Records supplied Block Start

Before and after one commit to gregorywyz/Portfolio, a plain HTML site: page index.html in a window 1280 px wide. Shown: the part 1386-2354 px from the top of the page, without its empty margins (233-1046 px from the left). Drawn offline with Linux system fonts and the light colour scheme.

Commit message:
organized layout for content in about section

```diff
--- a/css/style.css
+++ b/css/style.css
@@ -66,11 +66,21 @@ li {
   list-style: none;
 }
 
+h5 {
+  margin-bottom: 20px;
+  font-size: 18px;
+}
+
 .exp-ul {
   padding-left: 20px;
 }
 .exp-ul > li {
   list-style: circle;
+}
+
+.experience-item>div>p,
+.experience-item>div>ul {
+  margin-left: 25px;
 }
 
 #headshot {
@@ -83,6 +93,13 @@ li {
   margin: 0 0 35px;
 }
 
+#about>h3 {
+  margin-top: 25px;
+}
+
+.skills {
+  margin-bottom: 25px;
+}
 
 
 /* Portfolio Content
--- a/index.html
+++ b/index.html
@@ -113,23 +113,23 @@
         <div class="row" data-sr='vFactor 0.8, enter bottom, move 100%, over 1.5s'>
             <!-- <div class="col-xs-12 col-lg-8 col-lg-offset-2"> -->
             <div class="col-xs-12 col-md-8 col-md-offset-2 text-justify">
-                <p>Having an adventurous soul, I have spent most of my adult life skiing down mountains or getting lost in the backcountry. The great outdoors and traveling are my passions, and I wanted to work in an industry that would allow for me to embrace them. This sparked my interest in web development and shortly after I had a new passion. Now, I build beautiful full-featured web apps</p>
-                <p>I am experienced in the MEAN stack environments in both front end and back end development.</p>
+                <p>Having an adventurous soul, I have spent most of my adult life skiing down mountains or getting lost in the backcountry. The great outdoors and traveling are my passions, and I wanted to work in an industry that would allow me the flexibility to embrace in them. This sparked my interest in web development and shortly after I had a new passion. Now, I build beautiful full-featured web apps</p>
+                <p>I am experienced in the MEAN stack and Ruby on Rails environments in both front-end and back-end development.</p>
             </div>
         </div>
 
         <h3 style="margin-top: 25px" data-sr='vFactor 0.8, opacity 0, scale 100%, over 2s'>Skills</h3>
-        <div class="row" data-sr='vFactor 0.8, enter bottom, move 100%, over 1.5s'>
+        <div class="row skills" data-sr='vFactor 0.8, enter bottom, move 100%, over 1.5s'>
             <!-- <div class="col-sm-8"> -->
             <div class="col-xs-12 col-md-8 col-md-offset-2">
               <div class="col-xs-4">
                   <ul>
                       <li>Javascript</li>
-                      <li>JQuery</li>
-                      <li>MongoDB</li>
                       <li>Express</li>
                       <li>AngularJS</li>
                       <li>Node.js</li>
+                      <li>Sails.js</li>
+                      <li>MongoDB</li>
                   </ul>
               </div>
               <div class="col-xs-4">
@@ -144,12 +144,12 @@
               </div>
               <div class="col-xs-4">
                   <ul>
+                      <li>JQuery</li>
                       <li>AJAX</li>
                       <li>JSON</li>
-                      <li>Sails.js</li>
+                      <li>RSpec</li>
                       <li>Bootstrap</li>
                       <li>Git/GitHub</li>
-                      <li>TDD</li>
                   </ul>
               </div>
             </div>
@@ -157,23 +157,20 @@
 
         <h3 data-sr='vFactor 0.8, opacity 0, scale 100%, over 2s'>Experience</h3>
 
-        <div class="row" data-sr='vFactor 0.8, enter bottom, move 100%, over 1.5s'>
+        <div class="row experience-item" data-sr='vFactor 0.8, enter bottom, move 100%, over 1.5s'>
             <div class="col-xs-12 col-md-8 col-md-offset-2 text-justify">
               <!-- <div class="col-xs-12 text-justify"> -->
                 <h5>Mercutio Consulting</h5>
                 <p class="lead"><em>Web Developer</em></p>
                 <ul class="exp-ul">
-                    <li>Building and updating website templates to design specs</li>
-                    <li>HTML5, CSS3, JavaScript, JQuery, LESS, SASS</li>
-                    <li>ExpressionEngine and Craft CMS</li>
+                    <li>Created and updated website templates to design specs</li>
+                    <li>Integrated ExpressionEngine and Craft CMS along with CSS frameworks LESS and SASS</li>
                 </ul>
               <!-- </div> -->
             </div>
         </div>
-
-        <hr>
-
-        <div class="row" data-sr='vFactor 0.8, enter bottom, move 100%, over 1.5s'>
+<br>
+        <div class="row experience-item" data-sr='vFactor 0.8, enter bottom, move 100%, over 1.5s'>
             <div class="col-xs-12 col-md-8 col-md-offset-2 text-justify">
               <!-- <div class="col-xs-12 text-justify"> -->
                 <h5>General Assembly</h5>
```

Records supplied Block End

Activity: Scan the records above, count the lines with "style" in them, and give only the number.

Answer to this problem: 5